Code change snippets
━━━━━━━━━━━━━━━━━━━━

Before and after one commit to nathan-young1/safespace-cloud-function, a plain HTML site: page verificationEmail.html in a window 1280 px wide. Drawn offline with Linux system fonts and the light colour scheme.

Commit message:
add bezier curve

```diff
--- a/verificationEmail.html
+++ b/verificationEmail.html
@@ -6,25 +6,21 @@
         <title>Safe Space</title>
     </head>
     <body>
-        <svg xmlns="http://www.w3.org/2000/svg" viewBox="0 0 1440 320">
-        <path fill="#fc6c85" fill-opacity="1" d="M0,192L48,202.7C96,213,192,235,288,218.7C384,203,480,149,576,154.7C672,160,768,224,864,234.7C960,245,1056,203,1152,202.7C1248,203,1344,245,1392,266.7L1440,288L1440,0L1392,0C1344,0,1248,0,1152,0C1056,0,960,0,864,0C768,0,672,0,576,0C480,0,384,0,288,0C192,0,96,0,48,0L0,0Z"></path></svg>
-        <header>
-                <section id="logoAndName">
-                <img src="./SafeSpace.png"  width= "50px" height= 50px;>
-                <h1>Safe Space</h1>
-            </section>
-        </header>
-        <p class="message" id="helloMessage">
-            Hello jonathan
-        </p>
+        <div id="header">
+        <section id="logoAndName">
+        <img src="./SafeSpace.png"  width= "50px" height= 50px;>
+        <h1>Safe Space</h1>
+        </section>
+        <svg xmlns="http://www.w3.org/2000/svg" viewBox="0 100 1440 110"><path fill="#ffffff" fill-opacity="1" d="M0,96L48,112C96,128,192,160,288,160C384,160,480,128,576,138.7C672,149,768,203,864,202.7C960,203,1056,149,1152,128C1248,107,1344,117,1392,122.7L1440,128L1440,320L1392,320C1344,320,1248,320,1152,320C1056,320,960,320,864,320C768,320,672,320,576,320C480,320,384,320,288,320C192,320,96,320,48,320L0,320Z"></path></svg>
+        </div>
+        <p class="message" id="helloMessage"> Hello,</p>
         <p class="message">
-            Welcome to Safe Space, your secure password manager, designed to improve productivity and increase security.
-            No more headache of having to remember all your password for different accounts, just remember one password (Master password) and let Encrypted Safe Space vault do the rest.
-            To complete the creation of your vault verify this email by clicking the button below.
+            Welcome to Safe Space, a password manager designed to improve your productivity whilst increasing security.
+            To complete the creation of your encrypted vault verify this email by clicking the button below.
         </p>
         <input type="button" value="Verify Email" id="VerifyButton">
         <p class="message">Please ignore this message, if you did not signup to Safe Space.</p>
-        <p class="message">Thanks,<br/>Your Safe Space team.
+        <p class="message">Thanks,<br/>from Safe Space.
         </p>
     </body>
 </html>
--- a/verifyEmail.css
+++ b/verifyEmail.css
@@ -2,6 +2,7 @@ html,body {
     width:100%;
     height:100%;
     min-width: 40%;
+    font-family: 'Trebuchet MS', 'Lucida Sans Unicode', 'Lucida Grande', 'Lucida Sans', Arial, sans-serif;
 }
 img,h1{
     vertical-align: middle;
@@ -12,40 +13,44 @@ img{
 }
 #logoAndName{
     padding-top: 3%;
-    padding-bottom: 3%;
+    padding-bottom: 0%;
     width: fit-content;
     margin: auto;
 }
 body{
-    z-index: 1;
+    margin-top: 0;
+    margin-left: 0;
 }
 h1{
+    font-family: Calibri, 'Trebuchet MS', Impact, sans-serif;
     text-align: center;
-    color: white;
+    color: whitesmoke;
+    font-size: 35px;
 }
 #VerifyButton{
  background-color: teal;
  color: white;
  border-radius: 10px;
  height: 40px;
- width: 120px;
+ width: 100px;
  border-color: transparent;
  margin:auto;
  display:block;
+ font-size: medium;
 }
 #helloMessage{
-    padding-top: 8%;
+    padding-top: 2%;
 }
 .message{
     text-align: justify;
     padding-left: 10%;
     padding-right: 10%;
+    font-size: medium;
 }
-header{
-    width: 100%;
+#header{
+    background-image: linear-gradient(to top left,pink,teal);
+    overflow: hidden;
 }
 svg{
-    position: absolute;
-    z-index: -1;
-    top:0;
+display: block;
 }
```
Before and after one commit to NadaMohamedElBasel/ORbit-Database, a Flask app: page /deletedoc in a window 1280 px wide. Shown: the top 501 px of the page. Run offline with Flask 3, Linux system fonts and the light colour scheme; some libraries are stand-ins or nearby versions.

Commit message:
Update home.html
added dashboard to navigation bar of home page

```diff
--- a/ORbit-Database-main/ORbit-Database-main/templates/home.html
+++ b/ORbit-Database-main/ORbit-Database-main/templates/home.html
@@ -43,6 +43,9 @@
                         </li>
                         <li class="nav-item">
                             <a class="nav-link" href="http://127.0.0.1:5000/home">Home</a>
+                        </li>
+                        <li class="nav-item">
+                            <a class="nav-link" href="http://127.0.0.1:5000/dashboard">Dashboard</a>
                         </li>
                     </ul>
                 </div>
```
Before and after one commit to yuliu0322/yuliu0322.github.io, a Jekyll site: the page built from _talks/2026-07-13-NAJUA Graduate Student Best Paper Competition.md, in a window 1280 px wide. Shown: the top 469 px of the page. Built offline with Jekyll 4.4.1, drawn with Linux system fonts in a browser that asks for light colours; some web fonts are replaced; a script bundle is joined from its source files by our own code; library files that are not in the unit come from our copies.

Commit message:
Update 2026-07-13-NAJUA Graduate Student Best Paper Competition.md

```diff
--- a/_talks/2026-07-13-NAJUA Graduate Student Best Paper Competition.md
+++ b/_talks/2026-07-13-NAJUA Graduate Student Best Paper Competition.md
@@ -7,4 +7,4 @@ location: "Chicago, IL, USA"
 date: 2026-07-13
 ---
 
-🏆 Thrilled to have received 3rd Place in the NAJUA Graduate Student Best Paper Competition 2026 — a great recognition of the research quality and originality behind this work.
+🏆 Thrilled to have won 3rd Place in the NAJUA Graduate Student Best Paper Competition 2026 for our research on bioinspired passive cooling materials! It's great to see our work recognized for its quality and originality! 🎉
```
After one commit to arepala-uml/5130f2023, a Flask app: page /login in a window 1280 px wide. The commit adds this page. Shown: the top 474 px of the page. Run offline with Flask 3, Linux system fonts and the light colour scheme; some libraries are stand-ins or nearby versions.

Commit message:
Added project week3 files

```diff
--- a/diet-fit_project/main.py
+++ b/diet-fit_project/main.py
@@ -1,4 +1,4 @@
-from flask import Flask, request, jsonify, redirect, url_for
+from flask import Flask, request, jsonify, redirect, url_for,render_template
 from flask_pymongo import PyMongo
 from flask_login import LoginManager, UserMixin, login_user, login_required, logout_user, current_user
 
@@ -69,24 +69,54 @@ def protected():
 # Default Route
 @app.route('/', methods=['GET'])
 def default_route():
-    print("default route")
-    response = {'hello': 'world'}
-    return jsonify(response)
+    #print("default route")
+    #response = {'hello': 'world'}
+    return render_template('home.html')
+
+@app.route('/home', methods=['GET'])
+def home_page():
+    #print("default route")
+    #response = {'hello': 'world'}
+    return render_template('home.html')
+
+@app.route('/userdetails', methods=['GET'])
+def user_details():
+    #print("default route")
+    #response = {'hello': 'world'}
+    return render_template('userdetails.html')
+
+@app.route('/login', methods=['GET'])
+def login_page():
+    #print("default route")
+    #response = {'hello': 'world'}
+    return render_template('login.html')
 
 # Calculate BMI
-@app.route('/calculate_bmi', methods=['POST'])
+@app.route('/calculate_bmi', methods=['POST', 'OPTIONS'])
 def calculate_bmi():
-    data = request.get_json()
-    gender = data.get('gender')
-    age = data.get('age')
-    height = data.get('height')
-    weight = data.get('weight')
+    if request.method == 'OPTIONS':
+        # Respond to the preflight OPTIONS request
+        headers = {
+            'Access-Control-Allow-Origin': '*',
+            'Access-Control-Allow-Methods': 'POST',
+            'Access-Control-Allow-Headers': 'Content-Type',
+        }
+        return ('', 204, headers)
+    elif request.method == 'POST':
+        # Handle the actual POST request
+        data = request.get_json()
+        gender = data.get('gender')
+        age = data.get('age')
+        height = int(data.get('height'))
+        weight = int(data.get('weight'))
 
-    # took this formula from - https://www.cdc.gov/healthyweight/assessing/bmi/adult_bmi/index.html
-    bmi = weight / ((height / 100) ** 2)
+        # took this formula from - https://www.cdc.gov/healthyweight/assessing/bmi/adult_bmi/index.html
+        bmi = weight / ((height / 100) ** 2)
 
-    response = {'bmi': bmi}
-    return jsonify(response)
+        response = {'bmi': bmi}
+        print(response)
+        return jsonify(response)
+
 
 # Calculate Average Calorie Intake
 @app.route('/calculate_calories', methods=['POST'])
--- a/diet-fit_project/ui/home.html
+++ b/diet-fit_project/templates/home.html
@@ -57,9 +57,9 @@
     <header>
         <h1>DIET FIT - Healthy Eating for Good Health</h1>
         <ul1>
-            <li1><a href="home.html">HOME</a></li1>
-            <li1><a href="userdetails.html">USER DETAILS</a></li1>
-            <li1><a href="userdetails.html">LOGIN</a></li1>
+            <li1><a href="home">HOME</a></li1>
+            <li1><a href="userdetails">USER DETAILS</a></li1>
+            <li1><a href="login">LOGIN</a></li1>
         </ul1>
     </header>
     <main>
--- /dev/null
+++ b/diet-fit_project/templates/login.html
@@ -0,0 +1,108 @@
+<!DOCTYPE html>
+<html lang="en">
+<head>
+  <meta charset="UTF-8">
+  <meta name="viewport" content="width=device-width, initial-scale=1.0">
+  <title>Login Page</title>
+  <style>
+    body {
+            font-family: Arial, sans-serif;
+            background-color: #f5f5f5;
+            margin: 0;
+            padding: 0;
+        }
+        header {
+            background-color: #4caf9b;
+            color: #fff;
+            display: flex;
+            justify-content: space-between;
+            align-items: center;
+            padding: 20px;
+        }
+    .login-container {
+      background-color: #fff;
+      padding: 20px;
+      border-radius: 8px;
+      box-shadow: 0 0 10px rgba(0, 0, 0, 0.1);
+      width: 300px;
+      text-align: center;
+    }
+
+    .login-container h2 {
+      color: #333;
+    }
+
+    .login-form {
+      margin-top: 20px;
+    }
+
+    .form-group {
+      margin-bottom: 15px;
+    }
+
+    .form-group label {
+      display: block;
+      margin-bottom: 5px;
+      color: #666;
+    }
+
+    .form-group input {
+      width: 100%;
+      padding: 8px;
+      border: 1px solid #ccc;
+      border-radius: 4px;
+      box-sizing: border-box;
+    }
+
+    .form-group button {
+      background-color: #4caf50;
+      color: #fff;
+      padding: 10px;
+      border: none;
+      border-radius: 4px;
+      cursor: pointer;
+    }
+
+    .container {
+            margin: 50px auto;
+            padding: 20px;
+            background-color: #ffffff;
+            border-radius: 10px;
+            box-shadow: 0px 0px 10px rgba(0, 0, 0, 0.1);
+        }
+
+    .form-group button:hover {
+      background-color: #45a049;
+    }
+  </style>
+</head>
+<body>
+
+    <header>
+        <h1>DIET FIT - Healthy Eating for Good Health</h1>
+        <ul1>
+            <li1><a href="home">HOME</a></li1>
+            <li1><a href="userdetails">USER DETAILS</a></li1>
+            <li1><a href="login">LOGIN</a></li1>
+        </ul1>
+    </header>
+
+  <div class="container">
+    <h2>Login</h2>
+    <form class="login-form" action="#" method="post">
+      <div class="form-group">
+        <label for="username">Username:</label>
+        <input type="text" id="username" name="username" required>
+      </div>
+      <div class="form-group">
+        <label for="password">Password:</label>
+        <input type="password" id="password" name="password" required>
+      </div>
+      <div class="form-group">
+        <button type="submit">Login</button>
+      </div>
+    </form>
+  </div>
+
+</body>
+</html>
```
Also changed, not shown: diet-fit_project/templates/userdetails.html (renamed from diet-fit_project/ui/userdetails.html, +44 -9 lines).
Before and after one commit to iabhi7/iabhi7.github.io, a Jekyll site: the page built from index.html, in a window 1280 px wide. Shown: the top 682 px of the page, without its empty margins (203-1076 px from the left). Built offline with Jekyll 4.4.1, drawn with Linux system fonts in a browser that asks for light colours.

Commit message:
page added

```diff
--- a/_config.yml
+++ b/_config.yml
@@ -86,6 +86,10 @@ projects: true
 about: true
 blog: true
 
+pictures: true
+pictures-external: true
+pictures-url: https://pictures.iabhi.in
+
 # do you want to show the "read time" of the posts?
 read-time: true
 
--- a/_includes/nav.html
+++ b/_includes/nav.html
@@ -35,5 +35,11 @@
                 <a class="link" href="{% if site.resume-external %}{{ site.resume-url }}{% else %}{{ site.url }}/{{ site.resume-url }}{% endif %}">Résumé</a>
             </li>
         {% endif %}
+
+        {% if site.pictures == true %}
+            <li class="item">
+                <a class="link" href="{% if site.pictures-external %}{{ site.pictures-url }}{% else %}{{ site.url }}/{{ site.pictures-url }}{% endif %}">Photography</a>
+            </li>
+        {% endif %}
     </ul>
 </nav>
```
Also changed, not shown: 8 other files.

━━━━━━━━━━━━━━━━━━━━

Exactly how many lines in the data above contain the word "width"? Respond with the number and nothing more.

== Answer ==
11